Three Reasons Why Standards of Practice in International Arbitration Matter
The ICCA Task Force on Standards of Practice in International Arbitration has recently released the consultation draft of its Guidelines on Standards of Practice in International Arbitration for public comment. The Task Force was created to promote minimum civility standards within the international arbitration community and provide participants in the arbitral process with a set of guidelines on the subject.
Task Force Co-Chairs Guido Santiago Tawil and Abby Cohen Smutny gave the ICCA Bureau three reasons why standards of practice in international arbitration matter.
Civility in legal proceedings promotes the rule of law. The progress of arbitration in this multicultural world will be favored if every participant in it keeps to certain standards of practice. In addition to complying with the principles of good faith, respect and honesty, participants in an international arbitration should discharge their professional duties competently, with diligence and efficiency, and with a view to avoiding unnecessary expenses or delay.

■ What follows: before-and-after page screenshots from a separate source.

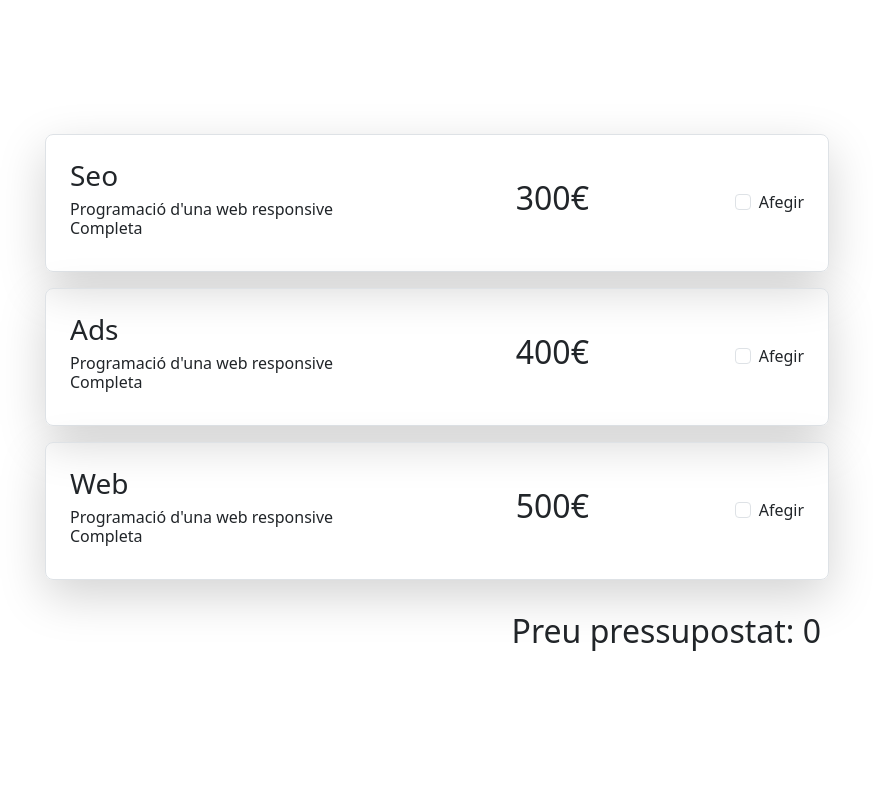
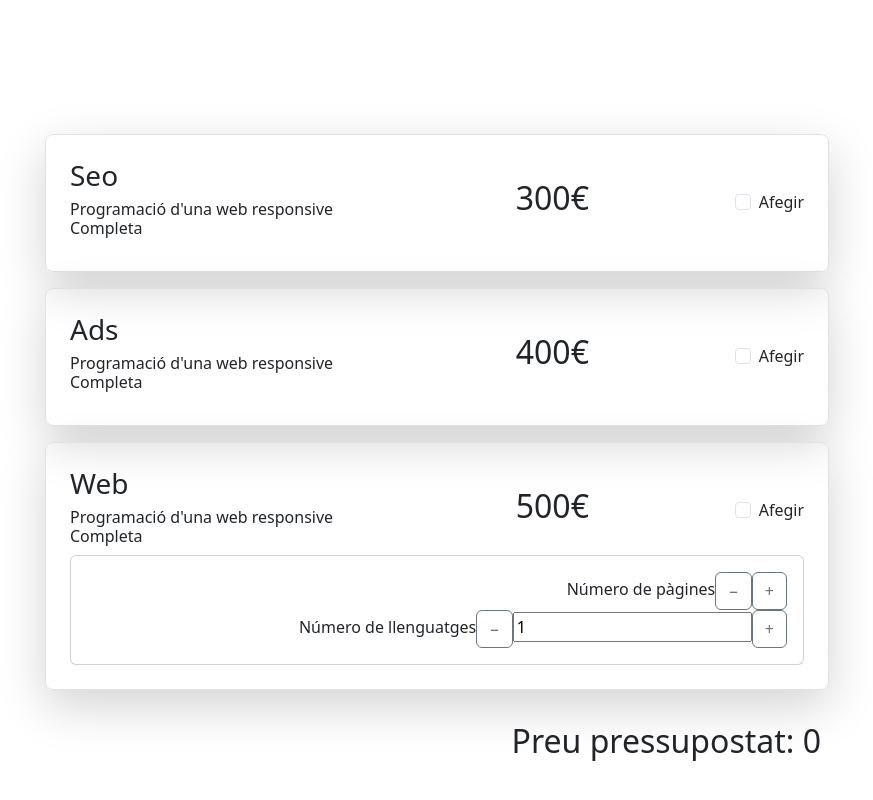
Before and after one commit to akustikoa/sprint6, an Angular app: page / in a window 1280 px wide. Shown: the part 312-1112 px from the top of the page, without its empty margins (203-1076 px from the left). Built offline with nearby package versions, Linux system fonts and the light colour scheme.

Commit message:
formulari 2

```diff
--- a/src/app/home/home.component.html
+++ b/src/app/home/home.component.html
@@ -55,7 +55,7 @@
       </div>
       <div class="mb-3">
         <div
-          class="form-check border rounded-3 p-4 shadow-lg d-flex justify-content-between align-items-center"
+          class="form-check border rounded-3 p-4 shadow-lg d-flex justify-content-between align-items-center flex-wrap"
         >
           <div class="max-desc">
             <h3>Web</h3>
@@ -71,6 +71,9 @@
             />
             <label class="form-check-label" for="pres-web">Afegir</label>
           </div>
+          <div class="w-100 text-end">
+            <app-panel></app-panel>
+          </div>
         </div>
       </div>
       <div class="text-end mt-4 p-2">
--- a/src/app/home/home.component.ts
+++ b/src/app/home/home.component.ts
@@ -1,11 +1,12 @@
 import { Component } from '@angular/core';
 import { FormGroup, ReactiveFormsModule, FormBuilder } from '@angular/forms';
 import { BudgetService } from '../services/budget.service.service';
+import { PanelComponent } from '../panel/panel.component';
 
 @Component({
   selector: 'app-home',
   standalone: true,
-  imports: [ReactiveFormsModule],
+  imports: [ReactiveFormsModule, PanelComponent],
   templateUrl: './home.component.html',
   styleUrl: './home.component.scss',
 })
--- a/src/app/panel/panel.component.html
+++ b/src/app/panel/panel.component.html
@@ -1 +1,22 @@
-<p>panel works!</p>
+<!-- <div class="collapse" id="collapseExample"> -->
+<div class="card card-body">
+  <div>
+    <label for="pages">Número de pàgines</label>
+    <button type="button" class="btn btn-outline-secondary btn-round">−</button>
+    <button type="button" class="btn btn-outline-secondary btn-round">+</button>
+  </div>
+  <div>
+    <label for="pages">Número de llenguatges</label>
+    <button type="button" class="btn btn-outline-secondary btn-round">−</button>
+    <input
+      type="number"
+      id="pages"
+      formControlName="cantidadPaginas"
+      min="1"
+      value="1"
+      class=""
+    />
+    <button type="button" class="btn btn-outline-secondary btn-round">+</button>
+  </div>
+</div>
+<!-- </div> -->
--- a/src/app/panel/panel.component.ts
+++ b/src/app/panel/panel.component.ts
@@ -5,8 +5,6 @@ import { Component } from '@angular/core';
   standalone: true,
   imports: [],
   templateUrl: './panel.component.html',
-  styleUrl: './panel.component.scss'
+  styleUrl: './panel.component.scss',
 })
-export class PanelComponent {
-
-}
+export class PanelComponent {}
```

Cooperation between participants is crucial in order to achieve a fair and more effective arbitral process. Cooperation serves the interests of all participants in the arbitral process by enabling a more efficient and less costly process of dispute resolution. Reciprocal cooperation between the Parties and the Arbitral Tribunal has proven to be the most effective manner in which to conduct an arbitration, simplifying the adjudication process and avoiding disruption.

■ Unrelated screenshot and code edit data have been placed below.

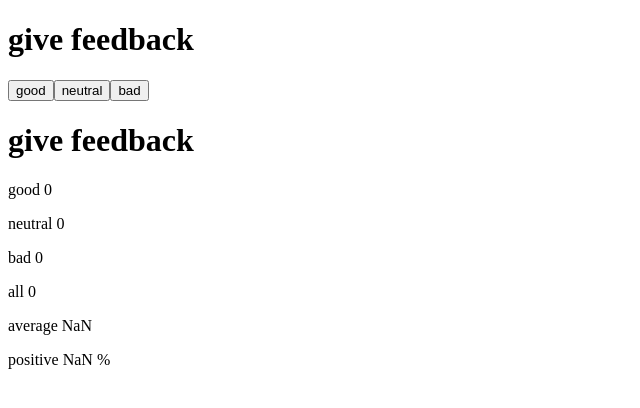
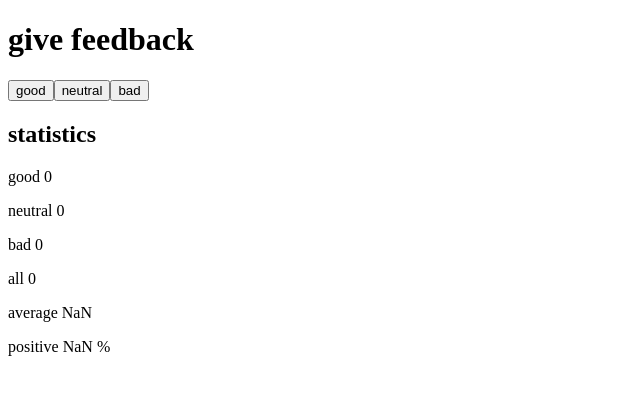
Before and after one commit to imandresmorales/part-1, a React (Vite) app in the folder unicafe/unicafe/: page / in a window 1280 px wide. Shown: the top 408 px of the page, without its empty margins (0-640 px from the left). Built offline with nearby package versions, Linux system fonts and the light colour scheme.

Commit message:
unicafe paso 3

```diff
--- a/unicafe/unicafe/src/App.jsx
+++ b/unicafe/unicafe/src/App.jsx
@@ -5,6 +5,30 @@ const Button = ({handleClick, text}) => (
     {text}
   </button>
 )
+
+const Statistics = (props) => {
+  const all = () => (props.good + props.bad + props.neutral)
+
+  const average = () => {
+    return (props.good - props.bad) / all()
+  }
+
+  const positive = () => {
+    return (props.good / all()) * 100
+  }
+
+  return (
+    <>
+      <h2>statistics</h2>
+      <p>good {props.good}</p>
+      <p>neutral {props.neutral}</p>
+      <p>bad {props.bad}</p>
+      <p>all {all()}</p>
+      <p>average {average()}</p>
+      <p>positive {positive()} %</p>
+   </>
+  )
+}
 
 const App = () => {
   // guarda los clics de cada botón en su propio estado
@@ -30,29 +54,15 @@ const App = () => {
     setNeutral(neutral)
   }
 
-  const all = () => (good + bad + neutral)
-
-  const average = () => {
-    return (good - bad) / all()
-  }
-
-  const positive = () => {
-    return (good / all()) * 100
-  }
-
   return (
     <div>
       <h1>give feedback</h1>
       <Button handleClick = {HandleGoodClick} text = "good" />
       <Button handleClick = {HandleNeutralClick} text = "neutral" />
       <Button handleClick = {HandleBadClick} text = "bad" />
-      <h1>give feedback</h1>
-      <p>good {good}</p>
-      <p>neutral {neutral}</p>
-      <p>bad {bad}</p>
-      <p>all {all()}</p>
-      <p>average {average()}</p>
-      <p>positive {positive()} %</p>
+      <Statistics
+        good={good} neutral={neutral} bad={bad}
+      />
     </div>
   )
 }
```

Respect for diversity and cultural differences is essential to the acceptance of arbitration as a legitimate form of international dispute resolution. Participants in international arbitration should be aware of and respect all forms of diversity that exist in the arbitral community. Cultural differences should never excuse disrespectful or discriminatory conduct.
The deadline to submit comments on the consultation draft of the Guidelines on Standards of Practice in International Arbitration is Thursday 15 October 2020. Click here to download the consultation draft, and please submit your comments to the ICCA Bureau via email at firstname.lastname@example.org. Your opinion is valued.